Comments by Danny Kochanowski

Showing 12 of 12 comments.

  • Joe, thanks for the read and your comment. This type of systematic set-up sounds very similar to what we have in the states. There are abundant “stigma” groups that exist on the principle of owning and illness, and those who band together to say ‘We have been in the system, and it doesn’t work because X Y and Z,” are far less heard, often invisible. And it’s one thing if this is through younger college students, but another for those in “suicide prevention” organizations that have much easier access to statistics and first-hand accounts of what it is like in the system. I think a principle that humans so often forget is that money talks, but it’s useless in the end compared to humanity. And if you’re in human services, why would you be putting anything before humanity anyway? Here’s to hoping some of those survivor groups can gain some traction, and your stories can be heard. Check out ‘The Icarus Project” and “The Transformation Center”, as well as the Recovery Learning Communities online; they’re excellent examples of organizations where lived experience is the framework.

  • Hi S!

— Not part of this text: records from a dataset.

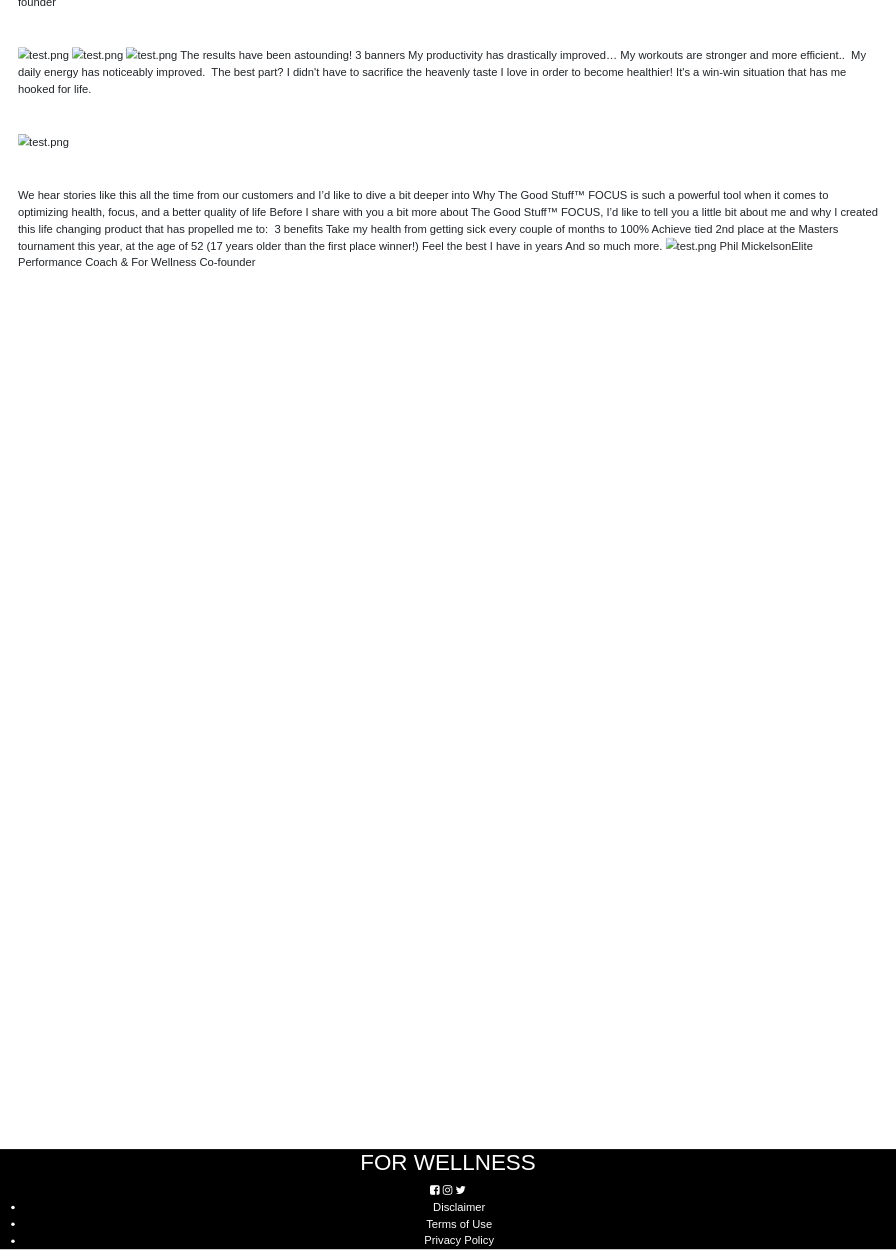
Repository: dariusprince90/wellness-landing
Page: index.html
An editor plug-in stored every save of this project. The page is shown before and after the next save, followed by the edit.
The browser window is 1280 px wide. The pictures show the part of the page from y = 1062 to 2982 px (the page is 2862 px tall before and 2982 px after), at 70% of full size.

Above is the page before, as saved 2023-07-25 15:50:22.

After the next save:
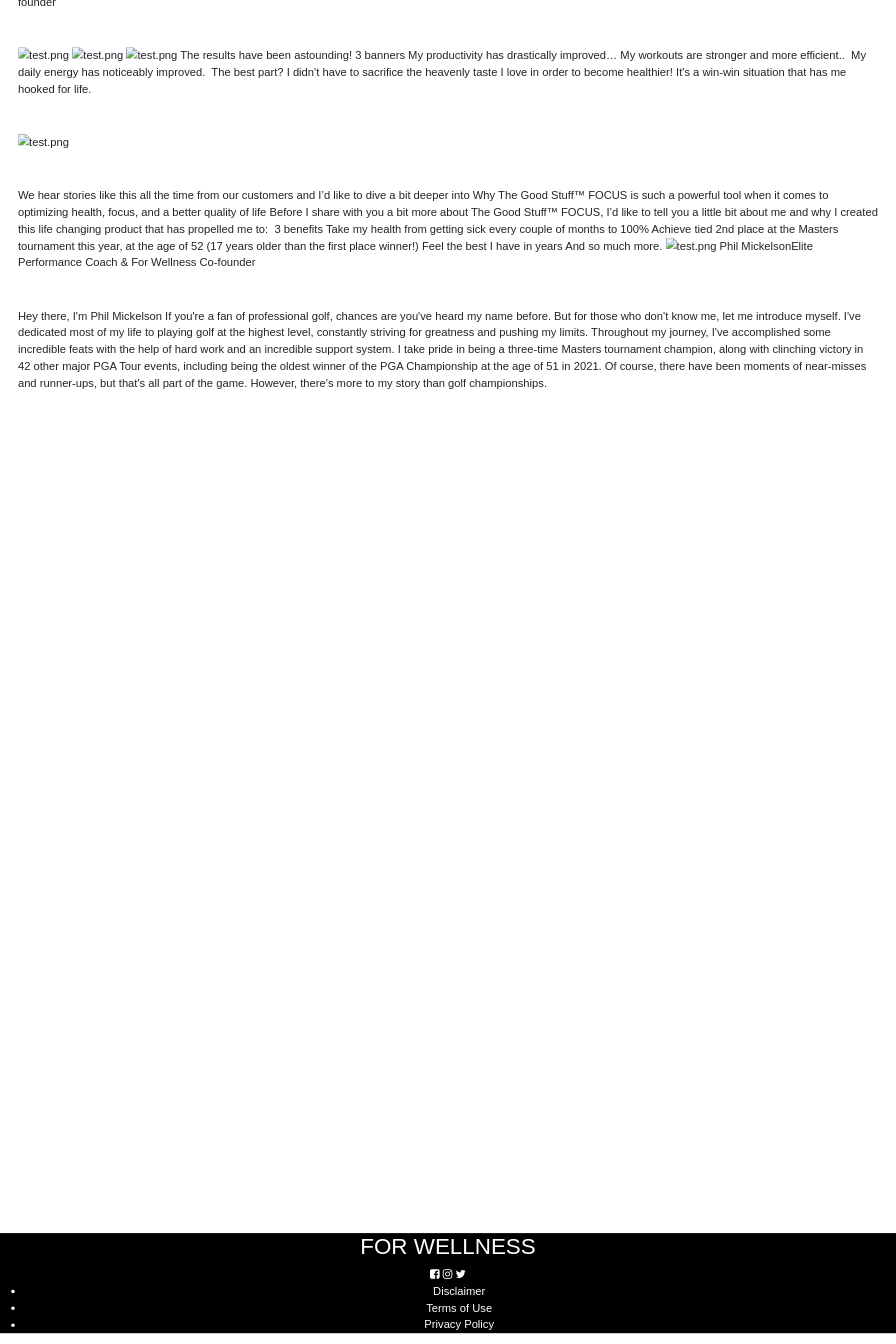
Saved 99 s later.
--- a/index.html
+++ b/index.html
@@ -219,7 +219,24 @@
 Phil MickelsonElite Performance Coach
 & For Wellness Co-founder
     </section>
-    <section class="s-00#-text">
+
+    <section class="s-010-text">
+        Hey there, I'm Phil Mickelson
+
+
+If you're a fan of professional golf, chances are you've heard my name before.
+
+But for those who don't know me, let me introduce myself.
+
+I've dedicated most of my life to playing golf at the highest level, constantly striving for greatness and pushing my limits.
+
+Throughout my journey, I've accomplished some incredible feats with the help of hard work and an incredible support system.
+
+I take pride in being a three-time Masters tournament champion, along with clinching victory in 42 other major PGA Tour events, including being the oldest winner of the PGA Championship at the age of 51 in 2021.
+
+Of course, there have been moments of near-misses and runner-ups, but that's all part of the game.
+
+However, there's more to my story than golf championships.
     </section>
 
     <section class="s-00#-text">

    Thanks for the read. I appreciate you opening up about your story, and for sharing this to the social work page! I’m interested in the reaction to that. I’ve had some people at various schools try to organize around anti-psychiatry, and it’s certainly been tough. Colleges are very engrained in the medical model, in my experience. I think that introducing these topics (i.e involuntary hospitalization, the bad science behind psych drugs, how the system hurts folks, etc.) within organizations like Active Minds is a good start. Some of the reception will certainly be mixed. I was curious of how this article would be received by my former chapter, but they were actually fairly receptive to these ideas. I think garnering interest from already active organizations could be a great way to start a strong base for a counter-organization. But that’s just my two cents! Again, thanks for the read and your kind words.

  • Thanks for the comment, J. This is very insightful; you know, you’re not the first one to tell me that I’m too easy on organizations that have been in tight-knit relationships with big pharma. I think that’s partly a product of my privilege of never being locked away against my will. Do you have any literature that I could read up on to support these malevolent intentions from the early days of NAMI? I’d be very interested to read.

    I hope that our efforts to be more inclusive and accessible don’t fail. Treatment compliance isn’t aligned with any humanistic perspective. I’m amazed at the rose-tinted lenses that the method is observed through. Thanks for your words, they mean a lot!

  • What irks me the most is that this process exploits folks (apparently younger kids, too) who are either curious about helping others, or who are struggling themselves. I think resources that promote financial transparency and valid, empirical data should be as abundant as these anti-stigma resources. Money buys too much truth is this world. I hope that you’re wrong; I hope that conversations like this will snowball and cause traditional organizations to provide both traditional and alternative resources. Thanks for the comment.

  • Matt, I’m really glad to hear that you found some receptive forums. I think that it’s always important to be able to look at the way that you view the world critically. It’s difficult to change views that are deeply ingrained; I remember being astounded the first time someone told me that they didn’t believe in the chemical imbalance theory. But that type of critical presence, both in discussion boards and in real life, is necessary for finding truth, even if it causes some heated conversations. Thanks for the read, and for the resources!